Could someone please critique this for me, and possibly suggest ways I can lengthen it a bit?
The man remembered when the concrete became sky, and the sky became concrete. He remembered the night. Some of the stars were switched on above his untidy hair and the others simply surrounded his body, but both served as a reminder of his insignificance. The stars above him belonged to the universe and the stars around him belonged to men and women. But his stars weren't found in a penthouse, a restaurant or an office. They hung from metal poles and they lit up the streets. Every night he followed his stars to freedom. He was the odd one out. The people around him bustled backwards and forth, their footsteps dyed puddles the colour of purpose. All the while, the man without identity ambled forward, and observed all that he would never be. He could have been that passerby whom idly blew glowing embers into the the wind, but he wasn't. He could have been the father that wiped away his toddler's tears and lifted him into the embrace of skyscrapers, but he wasn't. He could have been the guy in the lavish suit whom drummed his fingers while thinking over his newest investment, but again, the man wasn't. Even though all he had was his stars, the cracked footpath and the night, he was content. As the city hummed with life, society neither pitied or scowled at him, he was simply a shadow upon the asphalt. It was among electronic artwork and artificial mountains that the man felt ease, this was the closest to a home he would ever get. Stars were plentiful and twinkled in all directions. Their presence made everything more magical, even the most ordinary rubbish bag appeared as if covered by inked diamonds. Rusty manholes became doors that led to secret lands and contemporary sculptures were no longer litter. Everywhere the man looked, there was a story to be told and a message to be understood. His sandpaper hands trailed against a fence, and he peered beyond it. The bones of newborn buildings laid vunerable agaisnt the blackness of night but the man knew that they soon would grow into deities that ruled the horizon. As the night tired, stars flickered and then extinguished. Voices slurred and were lost between lonely streets, the movement of yellow on the roads became fleeting. Yet the aroma from midnight dinners and the thought of the sunrise fueled him onwards. It was as if the sky felt his heavy heart towards morning, as it began to weep. The tears started feebly at first, like icing sugar, they dusted the air and fell onto the shoulders of mechanical trees, they whispered sweet nothings. Then they fell as liquid weights, merciless, they hammered on doors and windows. The man cowered behind the legs of the deities, stray tears cool on his skin. As quickly as it had begun, the sky stopped crying. Cold chewed at his coat, just like moths had previously done, and the man felt neither. He was almost at the end of his journey. His surroundings bore the aftermath of the sky's misery, roads of slippery obsidian and footpaths which housed creeks. Most of the buildings had lost their stars by now, broken lighthouses, they shared the purpose of the man, nothing. The night sky was bleached to grey, dawn tugged at its hand and birds pecked its head while tweeting a nostalgic tune. The man said goodbye to the night with an upwards salute. As he tilted his head back down to earth he saw intense light that did not belong to the sun, and he heard a screech that did not belong to birds. The sidewalk met his feet for the very last time and it was then that he remembered when the concrete became sky and the sky became concrete. It was then that he remembered the night. Yet it was also then that he forgot everything.

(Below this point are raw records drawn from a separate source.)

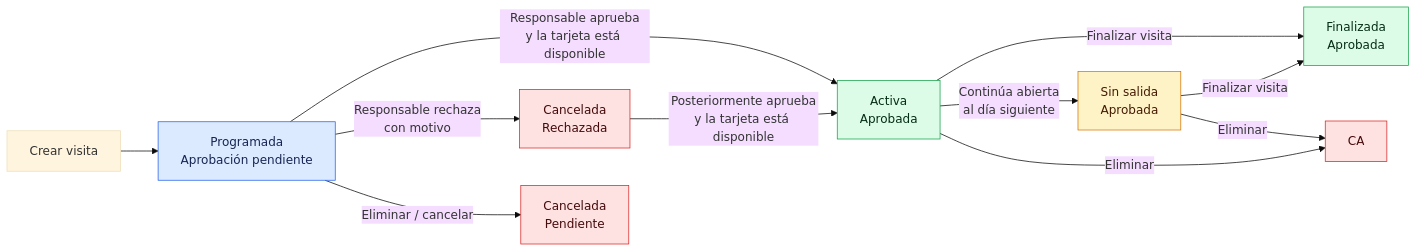
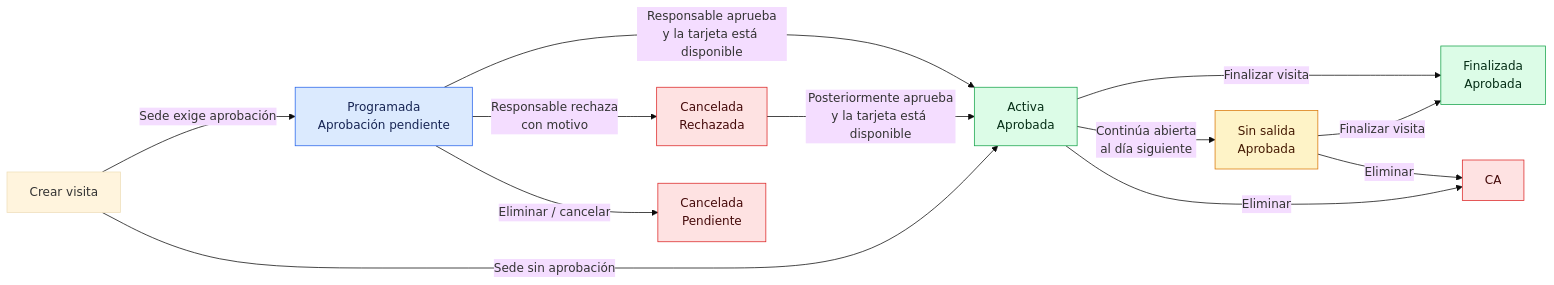
One commit to mschuf/porteria_back changed the first of 9 diagrams in documentacion/ciclo-de-vida-visitas.md. Above: the diagram before and after it, drawn with Mermaid (base theme). The commit also changed other lines of this file and 29 other files, not shown here.

First line of the commit message:
feat(visitas): agregar lógica de aprobación de visitas según sede

````diff
--- a/documentacion/ciclo-de-vida-visitas.md
+++ b/documentacion/ciclo-de-vida-visitas.md
@@ -18,22 +20,23 @@
 ```mermaid
 flowchart LR
-    CREAR[Crear visita] --> PP[Programada<br/>Aprobación pendiente]
+    CREAR[Crear visita] -->|Sede exige aprobación| PP[Programada<br/>Aprobación pendiente]
+    CREAR -->|Sede sin aprobación| AA
     PP -->|Responsable aprueba<br/>y la tarjeta está disponible| AA[Activa<br/>Aprobada]
     PP -->|Responsable rechaza<br/>con motivo| CR[Cancelada<br/>Rechazada]
     CR -->|Posteriormente aprueba<br/>y la tarjeta está disponible| AA
     AA -->|Finalizar visita| FA[Finalizada<br/>Aprobada]
     AA -->|Continúa abierta<br/>al día siguiente| SS[Sin salida<br/>Aprobada]
     SS -->|Finalizar visita| FA
     PP -->|Eliminar / cancelar| CP[Cancelada<br/>Pendiente]
     AA -->|Eliminar| CA
     SS -->|Eliminar| CA
 
     classDef initial fill:#dbeafe,stroke:#2563eb,color:#172554;
     classDef success fill:#dcfce7,stroke:#16a34a,color:#052e16;
     classDef warning fill:#fef3c7,stroke:#d97706,color:#451a03;
     classDef danger fill:#fee2e2,stroke:#dc2626,color:#450a0a;
     class PP initial;
     class AA,FA success;
     class SS warning;
     class CR,CP,CA danger;
 ```
````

Hi there I love your descritive writing, you had me hooked from the start. I knew at the start it was about someone dying but not about someone getting run over. Your adjectives and similes are great but as this is about an accident maybe you could use some sharper more jagged ideas. Continue in this vein though and one day we'll all be reading you. Good luck

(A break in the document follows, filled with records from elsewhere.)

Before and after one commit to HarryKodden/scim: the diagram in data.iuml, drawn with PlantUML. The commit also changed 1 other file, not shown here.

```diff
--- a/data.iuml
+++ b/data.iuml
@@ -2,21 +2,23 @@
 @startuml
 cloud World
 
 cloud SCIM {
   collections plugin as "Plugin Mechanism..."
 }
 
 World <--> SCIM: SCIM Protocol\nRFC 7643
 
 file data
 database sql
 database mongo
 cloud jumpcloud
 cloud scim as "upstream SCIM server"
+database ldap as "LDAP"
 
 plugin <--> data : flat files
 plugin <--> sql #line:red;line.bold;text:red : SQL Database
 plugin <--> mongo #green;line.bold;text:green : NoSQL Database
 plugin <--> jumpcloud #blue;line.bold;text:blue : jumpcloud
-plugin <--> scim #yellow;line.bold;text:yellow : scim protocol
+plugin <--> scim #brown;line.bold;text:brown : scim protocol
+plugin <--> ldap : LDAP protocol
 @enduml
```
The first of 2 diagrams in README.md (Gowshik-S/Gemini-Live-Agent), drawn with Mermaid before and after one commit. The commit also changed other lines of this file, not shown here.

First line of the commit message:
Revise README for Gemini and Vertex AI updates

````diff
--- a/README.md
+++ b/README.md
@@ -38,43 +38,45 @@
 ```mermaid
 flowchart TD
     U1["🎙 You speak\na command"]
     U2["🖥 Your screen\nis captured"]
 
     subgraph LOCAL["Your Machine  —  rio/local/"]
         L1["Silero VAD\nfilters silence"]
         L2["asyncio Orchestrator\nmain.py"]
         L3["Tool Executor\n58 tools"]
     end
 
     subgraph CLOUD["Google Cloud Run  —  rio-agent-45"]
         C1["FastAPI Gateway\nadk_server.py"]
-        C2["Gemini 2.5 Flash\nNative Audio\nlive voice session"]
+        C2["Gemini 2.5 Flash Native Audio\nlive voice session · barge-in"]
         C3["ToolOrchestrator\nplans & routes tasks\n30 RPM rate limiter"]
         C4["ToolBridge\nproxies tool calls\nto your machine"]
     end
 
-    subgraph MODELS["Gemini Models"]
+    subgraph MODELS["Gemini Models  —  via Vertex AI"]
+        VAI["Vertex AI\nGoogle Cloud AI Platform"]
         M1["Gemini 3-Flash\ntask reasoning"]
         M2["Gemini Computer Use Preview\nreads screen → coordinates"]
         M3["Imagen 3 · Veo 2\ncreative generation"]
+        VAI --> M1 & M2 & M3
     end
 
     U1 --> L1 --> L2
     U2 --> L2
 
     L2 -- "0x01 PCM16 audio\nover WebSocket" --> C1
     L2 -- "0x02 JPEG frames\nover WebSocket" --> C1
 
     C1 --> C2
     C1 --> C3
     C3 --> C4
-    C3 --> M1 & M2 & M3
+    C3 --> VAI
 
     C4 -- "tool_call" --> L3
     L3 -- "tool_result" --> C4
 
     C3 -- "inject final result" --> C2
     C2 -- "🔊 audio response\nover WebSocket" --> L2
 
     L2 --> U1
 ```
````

To make it a little longer, toward the end focus in more on the specific details of the last few minutes. It begins with a sense of the general experiences of the man's life, which is fine, but you should bring us into the particular, play-by-play, minute-by-minute experience as you approach the end. Is the building he is passing red brick? limestone? steel and glass? are his socks wet? is the sidewalk cracked and buckling or smooth and new? what is he smelling? does he have a cold? You have a few run-on sentences. Some are probably OK, given the stream-of-consciousness quality of piece, but some are distracting: "The people around him bustled backwards and forth, their footsteps dyed puddles the colour of purpose." Either make it two sentences, or use a semicolon instead of the comma. The nostalgic tweeting birds don't fit with the rest of the piece. That is, it's fine to have birds, but the word choice there seems too cheery and trite, out of keeping with the gray tone.

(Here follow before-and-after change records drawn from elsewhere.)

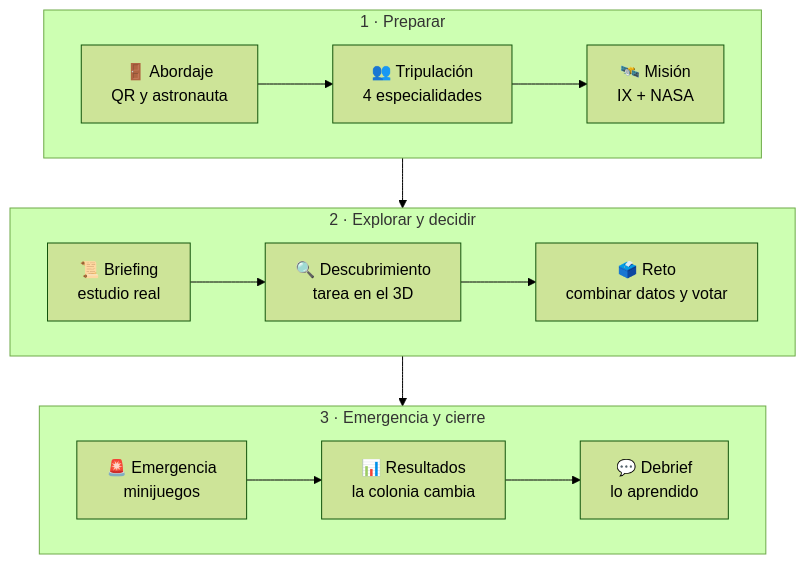
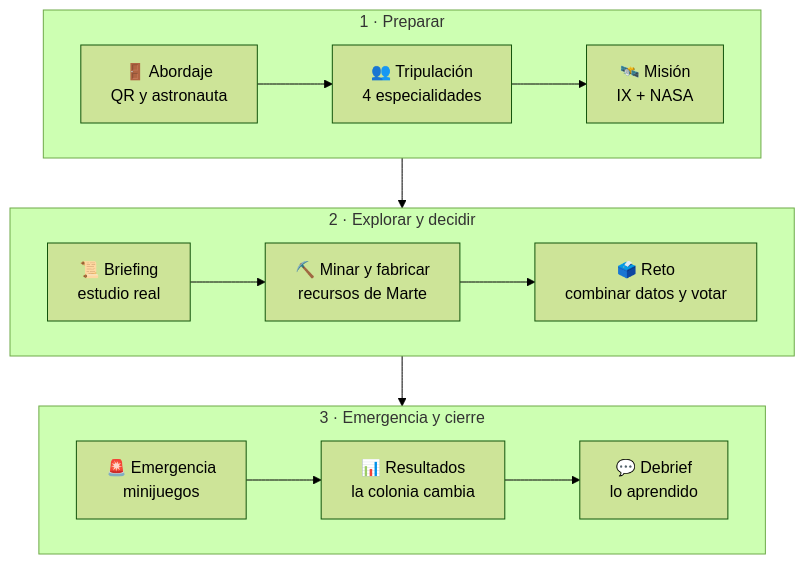
One commit to deimosvn/Taller-de-Don-Rover changed the fourth of 7 diagrams in README.md. Above: the diagram before and after it, drawn with Mermaid (forest theme). The commit also changed other lines of this file and 36 other files, not shown here.

````diff
--- a/README.md
+++ b/README.md
@@ -202,16 +219,16 @@
 ```mermaid
 flowchart TB
   subgraph uno["1 · Preparar"]
     direction LR
     L["🚪 Abordaje<br/>QR y astronauta"] --> T["👥 Tripulación<br/>4 especialidades"] --> G["🛰️ Misión<br/>IX + NASA"]
   end
   subgraph dos["2 · Explorar y decidir"]
     direction LR
-    BR["📜 Briefing<br/>estudio real"] --> DI["🔍 Descubrimiento<br/>tarea en el 3D"] --> RE["🗳️ Reto<br/>combinar datos y votar"]
+    BR["📜 Briefing<br/>estudio real"] --> DI["⛏️ Minar y fabricar<br/>recursos de Marte"] --> RE["🗳️ Reto<br/>combinar datos y votar"]
   end
   subgraph tres["3 · Emergencia y cierre"]
     direction LR
     EV["🚨 Emergencia<br/>minijuegos"] --> RS["📊 Resultados<br/>la colonia cambia"] --> DB["💬 Debrief<br/>lo aprendido"]
   end
   uno --> dos --> tres
 ```
````
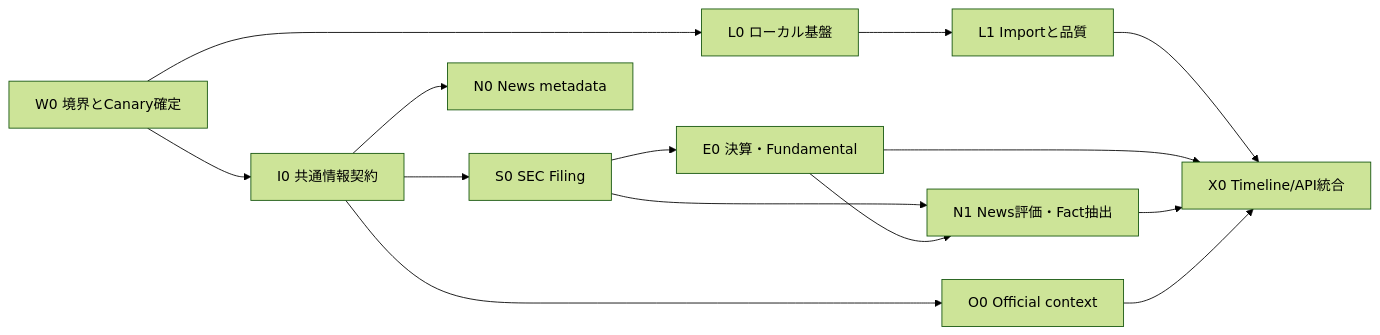
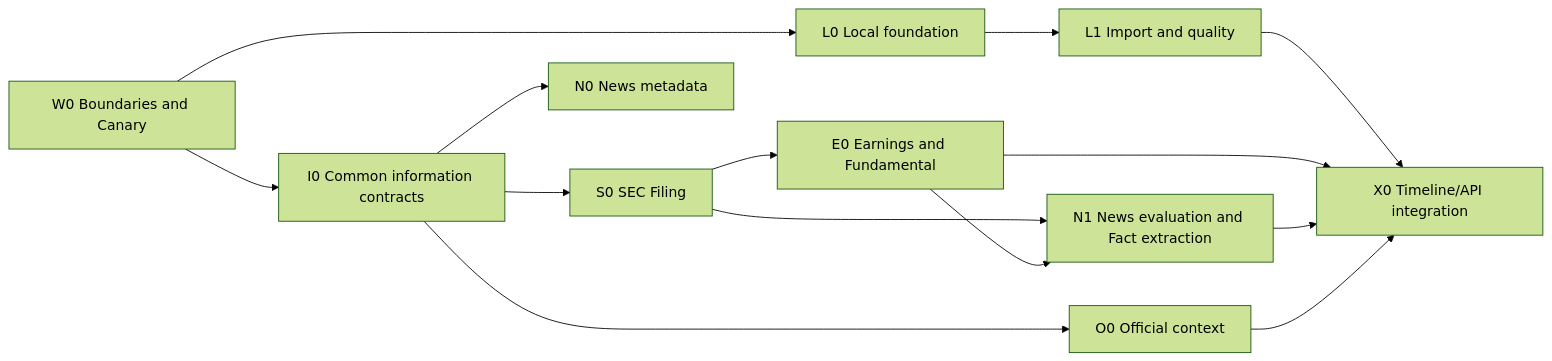
The diagram in docs/WORK_BREAKDOWN_LOCAL_CORPORATE_INTELLIGENCE_2026-09-03.md (arnatoatadaink/OrderScope), drawn with Mermaid (forest theme) before and after one commit. The commit also changed other lines of this file, not shown here.

Commit message:
docs: translate Local CI WBS

````diff
--- a/docs/WORK_BREAKDOWN_LOCAL_CORPORATE_INTELLIGENCE_2026-09-03.md
+++ b/docs/WORK_BREAKDOWN_LOCAL_CORPORATE_INTELLIGENCE_2026-09-03.md
@@ -45,16 +44,16 @@
 ```mermaid
 flowchart LR
-    A[W0 境界とCanary確定] --> B[L0 ローカル基盤]
-    A --> C[I0 共通情報契約]
-    B --> D[L1 Importと品質]
+    A[W0 Boundaries and Canary] --> B[L0 Local foundation]
+    A --> C[I0 Common information contracts]
+    B --> D[L1 Import and quality]
     C --> E[S0 SEC Filing]
-    E --> F[E0 決算・Fundamental]
+    E --> F[E0 Earnings and Fundamental]
     C --> G[N0 News metadata]
-    E --> H[N1 News評価・Fact抽出]
+    E --> H[N1 News evaluation and Fact extraction]
     F --> H
     C --> I[O0 Official context]
-    D --> J[X0 Timeline/API統合]
+    D --> J[X0 Timeline/API integration]
     F --> J
     H --> J
     I --> J
 ```
````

Join our real-time social learning platform and learn together with your friends!